On appeal from Superior Court of New Jersey, Law Division, Middlesex County, Docket No. L-6296-05.
NOT FOR PUBLICATION WITHOUT THE APPROVAL OF THE APPELLATE DIVISION
Before Judges Lisa and Alvarez.
Plaintiff Cheryl M. Goldie appeals the July 25, 2008 award of summary judgment dismissing her complaint against defendants Melissa Jones and Healthstar Advertising, Inc. We affirm.
Plaintiff filed her complaint pursuant to the New Jersey Law Against Discrimination (LAD), N.J.S.A. 10:5-1 to -42, on August 29, 2005. She alleged that she was wrongfully terminated by defendants because of a psychological disability, and that they "actively discriminated against her based on her status as a mentally disabled woman." The sole issue remaining when the summary judgment motion was decided was whether plaintiff had an actionable claim for retaliatory discharge. At that juncture, the parties had completed extensive discovery, including depositions.
Plaintiff was hired as a receptionist by defendant Healthstar's predecessor on January 6, 2003. Following a corporate merger in July 2003, plaintiff's job title was changed to "office assistant." Plaintiff's immediate supervisor was defendant Jones.
Prior to the incident that plaintiff asserts led to the unlawful termination, there were documented difficulties with plaintiff's employment, including excessive absences. For example, on June 20, 2003, Jones sent plaintiff a memo advising that since her date of hire in January 2003, plaintiff had been absent 11.75 days, and that until November 2003, any further leave days would be unpaid. The following year plaintiff used all of her paid leave by the month of July 2004. Jones and Patty Brock, Senior Vice President of Human Resources for defendant Healthstar, actually met with her regarding these absences.
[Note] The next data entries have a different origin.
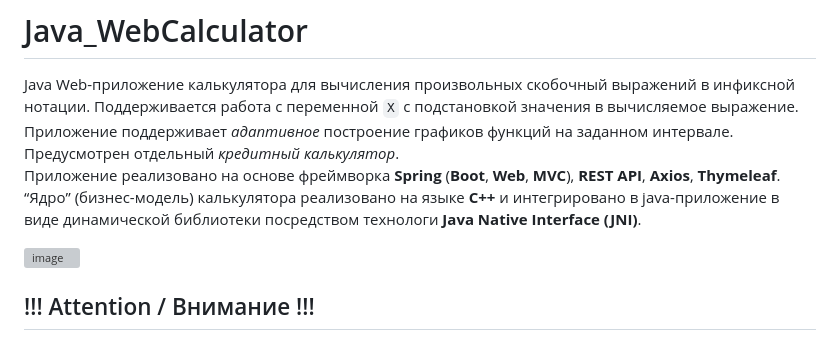
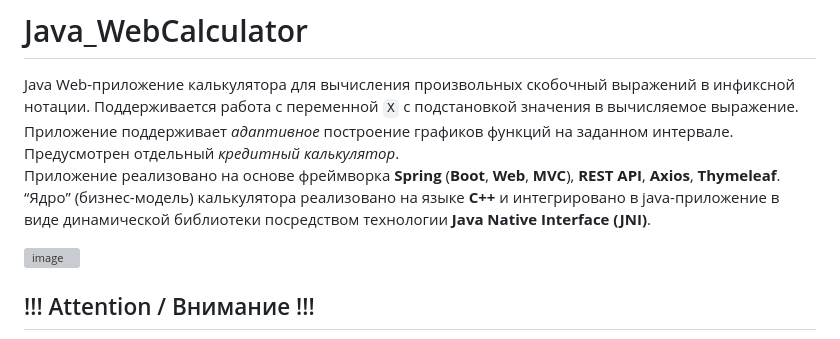
Before and after one commit to lkathary/Java_WebCalculator, a Markdown page: README.md, the part around the change. Rendered like a GitHub page; grey boxes are pictures that could not be loaded.

```diff
--- a/README.md
+++ b/README.md
@@ -3,7 +3,7 @@
 Java Web-приложение калькулятора для вычисления произвольных скобочный выражений в инфиксной нотации. Поддерживается работа с переменной `Х` с подстановкой значения в вычисляемое выражение. Приложение поддерживает *адаптивное* построение графиков функций на заданном интервале.\
 Предусмотрен отдельный *кредитный калькулятор*.\
 Приложение реализовано на основе фреймворка **Spring** (**Boot**, **Web**, **MVC**), **REST API**, **Axios**, **Thymeleaf**.\
-“Ядро” (бизнес-модель) калькулятора реализовано на языке **С++** и интегрировано в java-приложение в виде динамической библиотеки посредством технологи **Java Native Interface (JNI)**.
+“Ядро” (бизнес-модель) калькулятора реализовано на языке **С++** и интегрировано в java-приложение в виде динамической библиотеки посредством технологии **Java Native Interface (JNI)**.
 
 ![image](materials/project-record.gif)
 
```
On September 25, 2003, Jones rated plaintiff's job performance at an average of 4.25 out of 5 possible points and favorably described plaintiff's work. On January 13, 2004, when Jones conducted a second employee review, the rating dropped to four out of five. The comments were generally favorable, but Jones indicated that plaintiff needed improvement in certain areas and would be attending a seminar in February 2004 to "improve on her organizational skills and daily clerical functions."
On Tuesday, July 20, 2004, Noreen Gibbons, the office receptionist, and Jones invited plaintiff to lunch. During that luncheon, Gibbons and Jones probed plaintiff about her state of mind, asking, according to plaintiff's deposition, "if everything was okay." They told her that she had been "acting different lately" and "just not acting right." Plaintiff explained that a recently diagnosed physical illness may have caused differences in her behavior and asked if her job performance was being affected. Jones replied that plaintiff had not been fulfilling minor responsibilities around the office, including emptying the dishwasher and tidying the office kitchen.
Plaintiff had previously revealed to her co-workers various details about her difficult family life and past mental health issues. When the luncheon ended, Jones told plaintiff that she should enroll in therapy. Plaintiff reluctantly agreed, and also agreed to allow Jones to find her a therapist. Plaintiff claimed that she cried during the conversation, and finally assented to counseling only because she found the discussion so disturbing. Plaintiff acknowledged that Jones was attempting to help her, but also believed that the conversation should never have occurred as it was an intrusion into her personal affairs and was too upsetting.
The following day, plaintiff did not go to work because she wanted to avoid scheduling a therapy session with the support group that Jones had recommended. Later that day, Jones actually went to plaintiff's home, banging on the door and calling her name. Plaintiff did not answer.
On Thursday, July 22, plaintiff returned to work. Jones informed her that she had made an appointment for plaintiff with a support group. When plaintiff responded, "I don't want to do this," Jones turned and walked away. At noon, plaintiff went to Brock's office and showed her the appointment notes from Jones. She said that although she understood that Jones was trying to help her, she nonetheless wanted Jones to back off. Brock assured plaintiff that she had no obligation to enroll in counseling and scheduled a Friday morning meeting with plaintiff and Jones.
During the meeting, Jones told plaintiff that she would respect her privacy and no longer "interfere with [her] personal life." From that day forward, Jones kept notes of plaintiff's daily activities, thinking that Brock had instructed her to do so. When deposed, Brock later explained that she instructed Jones to take notes about only the Friday meeting, as she was concerned that several statements ...